In part, these shifts may be a testament to the upward mobility of religious believers. America’s college-educated population probably looks more conservative and (relatively speaking) more religious because religious conservatives have become better educated. Evangelical Christians, in particular, are now one of America’s best-educated demographics, as likely to enroll their children in an S.A.T. prep course as they are to ship them off to Bible camp.This means that a culture war that’s often seen as a clash between liberal elites and a conservative middle America looks more and more like a conflict within the educated class — pitting Wheaton and Baylor against Brown and Bard, Redeemer Presbyterian Church against the 92nd Street Y, C. S. Lewis devotees against the Philip Pullman fan club.


Not really along those lines, although perhaps we could find connections in how different groups of Christians relate to the wider culture, is this blog post from the Internet Monk.  The contributors to this site are thoughtful, but they also pull no punches.  Here they take on the creation of a Christian theme park of sorts based on Noah’s Ark, seeing it as “the Disney-ization of Faith”:

Those visions will come to life in true Disney-like fashion—with overwhelming kitsch, mawkish sentimentality, a thin veneer of credibility, and, most importantly, the absolute conviction of unwavering belief in spite of any contrary evidence or countering interpretations.
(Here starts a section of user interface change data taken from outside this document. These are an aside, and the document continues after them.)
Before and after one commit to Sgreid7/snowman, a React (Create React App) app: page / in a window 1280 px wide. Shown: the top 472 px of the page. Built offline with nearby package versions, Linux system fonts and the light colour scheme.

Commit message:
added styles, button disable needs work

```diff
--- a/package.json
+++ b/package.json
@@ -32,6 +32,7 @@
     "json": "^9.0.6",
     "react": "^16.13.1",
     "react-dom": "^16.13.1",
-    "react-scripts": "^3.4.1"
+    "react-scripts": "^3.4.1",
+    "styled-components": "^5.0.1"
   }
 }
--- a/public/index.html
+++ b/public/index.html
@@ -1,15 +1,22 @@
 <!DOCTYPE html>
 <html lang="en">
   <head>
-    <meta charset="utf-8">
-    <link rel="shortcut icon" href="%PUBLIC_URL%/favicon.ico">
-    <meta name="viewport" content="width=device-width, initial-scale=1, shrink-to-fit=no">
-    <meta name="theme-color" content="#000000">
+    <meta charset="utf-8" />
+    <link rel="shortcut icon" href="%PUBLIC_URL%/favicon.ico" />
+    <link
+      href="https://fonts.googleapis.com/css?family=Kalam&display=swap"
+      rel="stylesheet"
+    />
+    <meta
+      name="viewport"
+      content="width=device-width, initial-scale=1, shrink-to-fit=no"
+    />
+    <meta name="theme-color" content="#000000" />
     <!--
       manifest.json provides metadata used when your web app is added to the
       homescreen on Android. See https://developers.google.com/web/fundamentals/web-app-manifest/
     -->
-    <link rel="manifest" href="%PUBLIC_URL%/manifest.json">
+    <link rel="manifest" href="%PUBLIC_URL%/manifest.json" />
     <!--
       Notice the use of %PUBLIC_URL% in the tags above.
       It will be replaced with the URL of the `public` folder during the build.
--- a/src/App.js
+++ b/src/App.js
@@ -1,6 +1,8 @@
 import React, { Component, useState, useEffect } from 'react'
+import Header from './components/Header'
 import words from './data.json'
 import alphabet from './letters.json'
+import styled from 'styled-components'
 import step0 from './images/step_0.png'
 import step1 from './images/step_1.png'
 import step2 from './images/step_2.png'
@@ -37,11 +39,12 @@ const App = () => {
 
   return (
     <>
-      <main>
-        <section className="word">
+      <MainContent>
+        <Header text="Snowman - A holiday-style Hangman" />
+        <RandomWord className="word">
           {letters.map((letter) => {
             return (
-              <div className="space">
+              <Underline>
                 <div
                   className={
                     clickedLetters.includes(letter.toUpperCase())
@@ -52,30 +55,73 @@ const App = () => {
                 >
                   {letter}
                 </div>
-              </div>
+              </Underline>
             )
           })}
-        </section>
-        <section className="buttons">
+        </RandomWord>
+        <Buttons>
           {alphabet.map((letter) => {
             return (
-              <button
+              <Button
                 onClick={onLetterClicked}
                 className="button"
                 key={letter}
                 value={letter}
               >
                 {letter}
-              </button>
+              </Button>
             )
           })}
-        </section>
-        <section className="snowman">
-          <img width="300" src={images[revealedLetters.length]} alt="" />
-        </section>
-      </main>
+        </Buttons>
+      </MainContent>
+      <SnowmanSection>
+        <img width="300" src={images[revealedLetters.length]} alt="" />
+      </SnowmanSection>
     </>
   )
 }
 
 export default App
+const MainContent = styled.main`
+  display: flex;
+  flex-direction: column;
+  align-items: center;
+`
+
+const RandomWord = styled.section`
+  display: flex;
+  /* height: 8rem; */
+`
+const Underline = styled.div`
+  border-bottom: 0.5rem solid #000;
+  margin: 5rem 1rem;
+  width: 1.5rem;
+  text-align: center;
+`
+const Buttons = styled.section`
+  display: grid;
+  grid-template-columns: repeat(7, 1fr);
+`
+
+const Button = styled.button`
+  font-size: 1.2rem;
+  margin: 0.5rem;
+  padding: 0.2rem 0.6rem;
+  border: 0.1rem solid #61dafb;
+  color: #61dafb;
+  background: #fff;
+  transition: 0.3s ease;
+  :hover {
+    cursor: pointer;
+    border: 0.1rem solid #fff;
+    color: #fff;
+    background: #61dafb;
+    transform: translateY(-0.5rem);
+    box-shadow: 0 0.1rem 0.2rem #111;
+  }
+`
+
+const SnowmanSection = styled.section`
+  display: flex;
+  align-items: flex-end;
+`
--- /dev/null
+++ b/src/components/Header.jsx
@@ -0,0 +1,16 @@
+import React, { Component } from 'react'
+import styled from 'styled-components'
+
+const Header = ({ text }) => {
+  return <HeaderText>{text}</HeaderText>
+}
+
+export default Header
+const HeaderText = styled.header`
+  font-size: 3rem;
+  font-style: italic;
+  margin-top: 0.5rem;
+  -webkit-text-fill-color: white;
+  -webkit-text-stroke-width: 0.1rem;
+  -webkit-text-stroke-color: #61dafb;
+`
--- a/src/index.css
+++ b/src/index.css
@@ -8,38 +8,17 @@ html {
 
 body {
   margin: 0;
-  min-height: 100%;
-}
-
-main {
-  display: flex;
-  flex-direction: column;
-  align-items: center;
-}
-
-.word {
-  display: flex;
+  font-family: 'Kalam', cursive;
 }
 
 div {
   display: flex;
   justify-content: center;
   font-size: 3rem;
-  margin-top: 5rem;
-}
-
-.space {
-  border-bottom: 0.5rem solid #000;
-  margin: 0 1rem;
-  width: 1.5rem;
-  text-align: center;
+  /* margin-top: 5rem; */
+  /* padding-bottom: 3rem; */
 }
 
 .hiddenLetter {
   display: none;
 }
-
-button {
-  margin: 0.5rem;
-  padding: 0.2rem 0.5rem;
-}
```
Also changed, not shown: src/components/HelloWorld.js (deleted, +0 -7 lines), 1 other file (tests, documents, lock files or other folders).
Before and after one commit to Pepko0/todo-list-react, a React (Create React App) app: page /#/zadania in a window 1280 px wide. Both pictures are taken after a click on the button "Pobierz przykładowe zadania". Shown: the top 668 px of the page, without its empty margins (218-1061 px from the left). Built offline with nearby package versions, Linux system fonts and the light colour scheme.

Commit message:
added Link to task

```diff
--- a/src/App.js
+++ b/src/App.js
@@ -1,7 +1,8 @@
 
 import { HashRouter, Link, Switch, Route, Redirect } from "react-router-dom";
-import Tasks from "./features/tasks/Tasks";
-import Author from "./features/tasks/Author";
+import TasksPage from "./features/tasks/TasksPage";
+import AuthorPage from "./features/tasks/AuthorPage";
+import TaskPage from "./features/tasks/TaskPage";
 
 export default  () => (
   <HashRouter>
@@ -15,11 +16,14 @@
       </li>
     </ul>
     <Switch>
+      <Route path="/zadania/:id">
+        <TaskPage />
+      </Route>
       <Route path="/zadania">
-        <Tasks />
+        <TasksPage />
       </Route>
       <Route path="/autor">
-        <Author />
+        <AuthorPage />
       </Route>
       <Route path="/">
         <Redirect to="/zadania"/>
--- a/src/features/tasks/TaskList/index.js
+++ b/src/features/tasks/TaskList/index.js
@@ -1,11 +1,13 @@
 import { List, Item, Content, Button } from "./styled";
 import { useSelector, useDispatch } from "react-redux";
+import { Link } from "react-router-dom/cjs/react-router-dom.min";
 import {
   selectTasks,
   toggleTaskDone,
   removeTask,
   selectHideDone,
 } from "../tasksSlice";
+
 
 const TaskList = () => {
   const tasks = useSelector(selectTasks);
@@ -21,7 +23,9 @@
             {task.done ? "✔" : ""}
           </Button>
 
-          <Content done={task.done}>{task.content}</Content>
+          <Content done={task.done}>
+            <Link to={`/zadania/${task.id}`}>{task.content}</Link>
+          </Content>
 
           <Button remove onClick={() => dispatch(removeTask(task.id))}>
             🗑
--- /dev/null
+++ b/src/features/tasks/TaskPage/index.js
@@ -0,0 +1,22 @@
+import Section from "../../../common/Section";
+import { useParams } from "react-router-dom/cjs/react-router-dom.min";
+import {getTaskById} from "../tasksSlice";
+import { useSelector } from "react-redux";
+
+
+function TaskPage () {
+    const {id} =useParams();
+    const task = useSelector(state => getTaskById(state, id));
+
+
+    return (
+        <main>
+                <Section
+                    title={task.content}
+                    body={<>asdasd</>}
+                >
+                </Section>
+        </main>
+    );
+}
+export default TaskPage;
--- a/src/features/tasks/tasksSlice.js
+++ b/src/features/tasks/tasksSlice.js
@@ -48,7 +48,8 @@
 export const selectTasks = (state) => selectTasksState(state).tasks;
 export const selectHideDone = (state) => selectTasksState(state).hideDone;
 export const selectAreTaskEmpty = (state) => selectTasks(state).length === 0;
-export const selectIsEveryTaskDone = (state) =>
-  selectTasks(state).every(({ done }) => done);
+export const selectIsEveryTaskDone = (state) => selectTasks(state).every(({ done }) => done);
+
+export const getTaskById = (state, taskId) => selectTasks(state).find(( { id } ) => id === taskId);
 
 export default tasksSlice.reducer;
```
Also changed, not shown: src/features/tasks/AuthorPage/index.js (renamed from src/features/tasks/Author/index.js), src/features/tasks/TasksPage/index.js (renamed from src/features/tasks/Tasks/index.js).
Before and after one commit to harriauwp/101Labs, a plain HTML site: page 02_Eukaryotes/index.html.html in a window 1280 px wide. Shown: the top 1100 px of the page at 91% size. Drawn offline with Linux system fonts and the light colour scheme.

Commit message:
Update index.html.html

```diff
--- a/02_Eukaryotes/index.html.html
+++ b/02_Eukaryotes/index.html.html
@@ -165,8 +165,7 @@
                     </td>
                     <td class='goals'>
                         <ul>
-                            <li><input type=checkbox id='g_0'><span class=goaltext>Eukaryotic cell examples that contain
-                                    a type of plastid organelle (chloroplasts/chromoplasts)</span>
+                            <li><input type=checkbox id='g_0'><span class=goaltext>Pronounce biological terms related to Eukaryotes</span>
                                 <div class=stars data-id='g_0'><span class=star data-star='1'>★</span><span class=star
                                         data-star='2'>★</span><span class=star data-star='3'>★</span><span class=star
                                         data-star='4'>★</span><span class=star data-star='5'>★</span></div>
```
This project is fundamentalism at its creative worst. It doesn’t lead us to the real Jesus, the Jesus of the Bible. It leads us to the cartoon Jesus, the Disney Jesus, the American sanitized version of Jesus, the Jesus who entertains us and keeps it all safe for the whole family to enjoy (at 50 bucks a pop). The Jesus they give us is Jesus the Hero who lived and died on the screen in all his glory, not the “Man of Sorrows” who suffered and died on the cross in shame. This Jesus has been drawn and brought to life for us by purveyors of spiritual technology, not shared with us as true apostles like Paul did—through a humble daily life of suffering and loving in Jesus’ name. There’s the Jesus way and there’s the Disney way, and the gap between them is vast.

For a little history lesson, today is the day when Thomas Aquinas, one of the greatest theologians in the history of Christianity, and one of the greatest philosophers in history, stopped writing.  The story goes that he saw a vision of God and said that he can write no more for in light of what he has seen, all he has written in straw.  Here is a reflection on this event.

A few weeks ago I found this article on worship to be intriguing, and probably helpful to worship leaders.

As much as I want to share articles I have read on Wikileaks and TSA, I feel I can easily get distracted by such things, caught up in the frenzy.  It is advent, the weeks before Christmas, and I am trying to re-focus on what really matters.  But I still do recommend Dan Carlin’s podcast Common Sense if you are interested in talking politics (and his Hardcore History podcast is great if you like studying history).

Grace and Peace

Three Week Blitz

I am glad that when I was a student at Penn State there was no week-long Thanksgiving break.  If I recall, we either went to school Monday and Tuesday of Thanksgiving week, or perhaps even the morning on Wednesday.  We also had a fall break in early October.  Now students go for 13 straight weeks from August to Thanksgiving with only Labor Day as any sort of break.  Then they get a whole week off for Thanksgiving, which if you include weekends is nine days!

It is like running a marathon, stopping around mile 23 for a nap, and then jumping up and sprinting to the finish line.

For CSF, this sprint includes:

*Ringing bells for the Salvation Army on Saturday

*A fundraiser at Chick-Fil-A on Monday evening (Dec. 6)

*The CSFers are going to be performing this skit on Tuesday December 7 (Berks Idol) and Thursday December 9 (Step Team Dance Holiday Show).   This in itself is quite exciting as the skit is rather explicit in presenting the Gospel and the students will be performing it at two of the biggest events that happen on campus.

*Christmas Caroling and Christmas Party on Friday, December 10.

These next couple weeks look to be exciting.  Your prayers are appreciated!